Work to complete.
Scan the records for "content" and copy each line that contains it.
Segment Start: Records shown
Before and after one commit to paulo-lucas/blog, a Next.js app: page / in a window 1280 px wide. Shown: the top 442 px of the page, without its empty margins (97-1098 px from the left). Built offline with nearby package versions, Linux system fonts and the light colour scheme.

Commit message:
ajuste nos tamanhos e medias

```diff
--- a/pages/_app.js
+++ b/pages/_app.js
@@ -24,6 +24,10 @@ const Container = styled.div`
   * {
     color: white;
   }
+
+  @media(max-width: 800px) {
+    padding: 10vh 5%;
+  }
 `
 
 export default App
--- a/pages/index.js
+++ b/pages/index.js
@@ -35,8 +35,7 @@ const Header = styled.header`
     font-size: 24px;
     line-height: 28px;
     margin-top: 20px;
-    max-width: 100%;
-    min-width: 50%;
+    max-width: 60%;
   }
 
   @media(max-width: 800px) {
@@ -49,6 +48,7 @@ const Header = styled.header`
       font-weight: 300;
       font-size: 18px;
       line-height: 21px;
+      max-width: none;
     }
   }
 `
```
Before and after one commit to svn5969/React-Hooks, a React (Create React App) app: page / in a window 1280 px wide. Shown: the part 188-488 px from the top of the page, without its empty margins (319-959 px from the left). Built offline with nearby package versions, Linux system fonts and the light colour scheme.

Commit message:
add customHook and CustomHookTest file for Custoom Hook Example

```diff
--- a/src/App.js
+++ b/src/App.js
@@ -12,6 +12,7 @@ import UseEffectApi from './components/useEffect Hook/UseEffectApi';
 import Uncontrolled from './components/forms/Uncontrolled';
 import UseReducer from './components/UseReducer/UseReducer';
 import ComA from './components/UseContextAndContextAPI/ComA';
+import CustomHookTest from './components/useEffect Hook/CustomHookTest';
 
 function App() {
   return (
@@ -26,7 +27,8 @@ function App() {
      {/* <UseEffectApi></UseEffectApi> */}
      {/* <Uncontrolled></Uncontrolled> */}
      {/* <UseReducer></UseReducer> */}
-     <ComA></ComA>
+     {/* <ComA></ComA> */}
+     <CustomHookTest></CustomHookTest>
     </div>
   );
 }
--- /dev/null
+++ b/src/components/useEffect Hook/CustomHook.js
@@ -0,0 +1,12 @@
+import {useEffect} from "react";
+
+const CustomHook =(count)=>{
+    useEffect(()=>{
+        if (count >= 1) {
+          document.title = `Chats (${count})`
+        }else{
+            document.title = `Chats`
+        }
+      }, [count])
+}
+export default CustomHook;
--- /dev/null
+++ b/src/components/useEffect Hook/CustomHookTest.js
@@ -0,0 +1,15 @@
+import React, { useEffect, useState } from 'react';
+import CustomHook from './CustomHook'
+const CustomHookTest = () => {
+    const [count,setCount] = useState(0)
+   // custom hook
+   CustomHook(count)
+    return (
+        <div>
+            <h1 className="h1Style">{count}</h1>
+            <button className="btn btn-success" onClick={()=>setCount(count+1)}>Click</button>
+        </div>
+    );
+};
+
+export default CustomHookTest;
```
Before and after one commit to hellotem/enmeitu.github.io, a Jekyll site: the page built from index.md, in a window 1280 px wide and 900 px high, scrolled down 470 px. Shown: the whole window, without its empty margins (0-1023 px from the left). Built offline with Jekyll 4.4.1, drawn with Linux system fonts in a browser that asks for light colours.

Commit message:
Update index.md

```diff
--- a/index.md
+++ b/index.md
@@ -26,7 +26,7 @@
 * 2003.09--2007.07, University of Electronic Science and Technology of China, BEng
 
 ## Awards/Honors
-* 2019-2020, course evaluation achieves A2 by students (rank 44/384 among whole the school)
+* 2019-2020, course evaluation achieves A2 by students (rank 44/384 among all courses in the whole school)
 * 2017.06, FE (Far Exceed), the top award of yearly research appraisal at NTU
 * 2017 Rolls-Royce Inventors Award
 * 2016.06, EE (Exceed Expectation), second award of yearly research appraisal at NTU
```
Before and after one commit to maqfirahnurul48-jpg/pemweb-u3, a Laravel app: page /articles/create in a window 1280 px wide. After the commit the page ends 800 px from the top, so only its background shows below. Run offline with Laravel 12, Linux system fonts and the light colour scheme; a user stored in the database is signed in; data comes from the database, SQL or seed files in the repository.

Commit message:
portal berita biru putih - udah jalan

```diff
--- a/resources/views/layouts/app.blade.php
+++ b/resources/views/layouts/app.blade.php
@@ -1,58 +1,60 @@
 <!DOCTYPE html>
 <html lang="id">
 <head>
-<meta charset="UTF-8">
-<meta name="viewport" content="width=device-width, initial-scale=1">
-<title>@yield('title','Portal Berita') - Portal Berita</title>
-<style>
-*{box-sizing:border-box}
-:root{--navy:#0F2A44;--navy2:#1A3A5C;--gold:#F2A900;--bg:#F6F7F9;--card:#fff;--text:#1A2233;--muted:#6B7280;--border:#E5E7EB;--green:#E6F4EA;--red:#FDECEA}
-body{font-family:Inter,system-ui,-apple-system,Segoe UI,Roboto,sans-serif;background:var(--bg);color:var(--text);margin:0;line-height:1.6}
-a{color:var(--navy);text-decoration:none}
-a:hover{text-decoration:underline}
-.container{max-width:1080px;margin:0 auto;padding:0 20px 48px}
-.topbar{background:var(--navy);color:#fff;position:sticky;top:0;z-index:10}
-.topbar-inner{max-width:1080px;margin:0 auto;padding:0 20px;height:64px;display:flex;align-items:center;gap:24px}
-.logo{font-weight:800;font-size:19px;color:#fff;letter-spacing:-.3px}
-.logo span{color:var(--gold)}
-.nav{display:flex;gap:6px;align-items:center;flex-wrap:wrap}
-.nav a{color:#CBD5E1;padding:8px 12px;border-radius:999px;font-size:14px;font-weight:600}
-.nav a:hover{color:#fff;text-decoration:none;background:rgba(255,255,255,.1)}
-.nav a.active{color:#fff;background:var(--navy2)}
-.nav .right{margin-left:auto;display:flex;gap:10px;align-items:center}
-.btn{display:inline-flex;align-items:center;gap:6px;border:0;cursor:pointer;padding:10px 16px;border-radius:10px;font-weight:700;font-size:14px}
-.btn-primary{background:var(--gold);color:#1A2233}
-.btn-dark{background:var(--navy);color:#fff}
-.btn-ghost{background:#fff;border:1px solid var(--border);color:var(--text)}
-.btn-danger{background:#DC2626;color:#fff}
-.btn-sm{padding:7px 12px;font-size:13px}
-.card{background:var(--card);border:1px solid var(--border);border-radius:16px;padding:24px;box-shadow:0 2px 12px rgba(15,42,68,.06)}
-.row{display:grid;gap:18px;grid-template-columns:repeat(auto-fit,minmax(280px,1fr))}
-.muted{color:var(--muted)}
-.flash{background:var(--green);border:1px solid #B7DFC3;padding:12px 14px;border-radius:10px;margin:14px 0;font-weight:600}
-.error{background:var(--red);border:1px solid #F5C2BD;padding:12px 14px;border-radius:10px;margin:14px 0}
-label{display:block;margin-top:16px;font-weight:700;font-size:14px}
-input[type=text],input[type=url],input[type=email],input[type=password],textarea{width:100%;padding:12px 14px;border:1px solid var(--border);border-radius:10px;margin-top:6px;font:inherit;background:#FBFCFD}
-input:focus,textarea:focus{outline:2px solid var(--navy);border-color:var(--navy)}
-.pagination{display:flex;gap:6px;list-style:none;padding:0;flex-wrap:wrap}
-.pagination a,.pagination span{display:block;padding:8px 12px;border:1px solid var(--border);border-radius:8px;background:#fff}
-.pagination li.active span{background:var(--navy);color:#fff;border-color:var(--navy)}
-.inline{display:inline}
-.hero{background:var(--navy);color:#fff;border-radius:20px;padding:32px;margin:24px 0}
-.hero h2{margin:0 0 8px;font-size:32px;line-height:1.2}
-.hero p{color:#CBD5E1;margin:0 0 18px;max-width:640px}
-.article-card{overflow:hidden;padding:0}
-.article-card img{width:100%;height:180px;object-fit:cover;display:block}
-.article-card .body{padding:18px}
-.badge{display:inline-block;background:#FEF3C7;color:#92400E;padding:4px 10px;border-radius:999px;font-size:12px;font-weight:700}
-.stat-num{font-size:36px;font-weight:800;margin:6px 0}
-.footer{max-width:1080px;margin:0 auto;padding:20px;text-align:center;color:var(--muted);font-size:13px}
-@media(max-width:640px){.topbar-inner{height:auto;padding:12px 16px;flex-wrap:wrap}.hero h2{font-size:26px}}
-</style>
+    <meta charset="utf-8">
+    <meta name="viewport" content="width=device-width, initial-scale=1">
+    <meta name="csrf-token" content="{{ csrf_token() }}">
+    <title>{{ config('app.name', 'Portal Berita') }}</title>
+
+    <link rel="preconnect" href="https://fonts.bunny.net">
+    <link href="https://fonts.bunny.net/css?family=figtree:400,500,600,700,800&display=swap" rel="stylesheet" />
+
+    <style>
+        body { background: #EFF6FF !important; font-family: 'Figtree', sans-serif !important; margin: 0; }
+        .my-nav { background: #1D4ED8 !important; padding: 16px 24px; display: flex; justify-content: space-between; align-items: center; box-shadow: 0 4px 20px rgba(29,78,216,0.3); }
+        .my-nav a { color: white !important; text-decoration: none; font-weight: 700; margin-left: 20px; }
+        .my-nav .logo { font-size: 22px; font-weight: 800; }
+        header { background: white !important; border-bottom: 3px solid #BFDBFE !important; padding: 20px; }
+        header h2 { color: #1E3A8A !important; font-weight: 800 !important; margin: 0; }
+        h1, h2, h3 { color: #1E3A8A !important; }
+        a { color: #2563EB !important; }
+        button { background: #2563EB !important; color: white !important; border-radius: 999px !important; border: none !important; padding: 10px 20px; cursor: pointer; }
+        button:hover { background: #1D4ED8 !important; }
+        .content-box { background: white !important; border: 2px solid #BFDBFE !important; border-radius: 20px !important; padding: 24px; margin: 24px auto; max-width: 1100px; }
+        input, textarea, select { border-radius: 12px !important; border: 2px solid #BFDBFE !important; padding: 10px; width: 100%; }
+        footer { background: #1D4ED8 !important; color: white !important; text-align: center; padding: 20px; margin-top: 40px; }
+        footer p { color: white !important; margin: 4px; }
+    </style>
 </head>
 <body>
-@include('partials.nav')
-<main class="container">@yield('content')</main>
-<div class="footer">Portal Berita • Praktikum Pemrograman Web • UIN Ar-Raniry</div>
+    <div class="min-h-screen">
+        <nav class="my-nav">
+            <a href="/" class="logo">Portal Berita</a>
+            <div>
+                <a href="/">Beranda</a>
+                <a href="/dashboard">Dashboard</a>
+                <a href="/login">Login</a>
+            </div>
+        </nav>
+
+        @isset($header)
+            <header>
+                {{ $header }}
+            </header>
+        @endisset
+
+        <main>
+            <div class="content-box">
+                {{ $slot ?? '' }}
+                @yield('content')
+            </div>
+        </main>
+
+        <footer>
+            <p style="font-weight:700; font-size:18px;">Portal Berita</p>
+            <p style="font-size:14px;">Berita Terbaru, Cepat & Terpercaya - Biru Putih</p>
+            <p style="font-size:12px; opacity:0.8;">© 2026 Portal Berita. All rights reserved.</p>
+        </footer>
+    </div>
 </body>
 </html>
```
Segment End: Records shown
Answer section.
-<meta name="viewport" content="width=device-width, initial-scale=1">
+    <meta name="viewport" content="width=device-width, initial-scale=1">
+    <meta name="csrf-token" content="{{ csrf_token() }}">
+        .my-nav { background: #1D4ED8 !important; padding: 16px 24px; display: flex; justify-content: space-between; align-items: center; box-shadow: 0 4px 20px rgba(29,78,216,0.3); }
+        .content-box { background: white !important; border: 2px solid #BFDBFE !important; border-radius: 20px !important; padding: 24px; margin: 24px auto; max-width: 1100px; }
-<main class="container">@yield('content')</main>
+            <div class="content-box">
+                @yield('content')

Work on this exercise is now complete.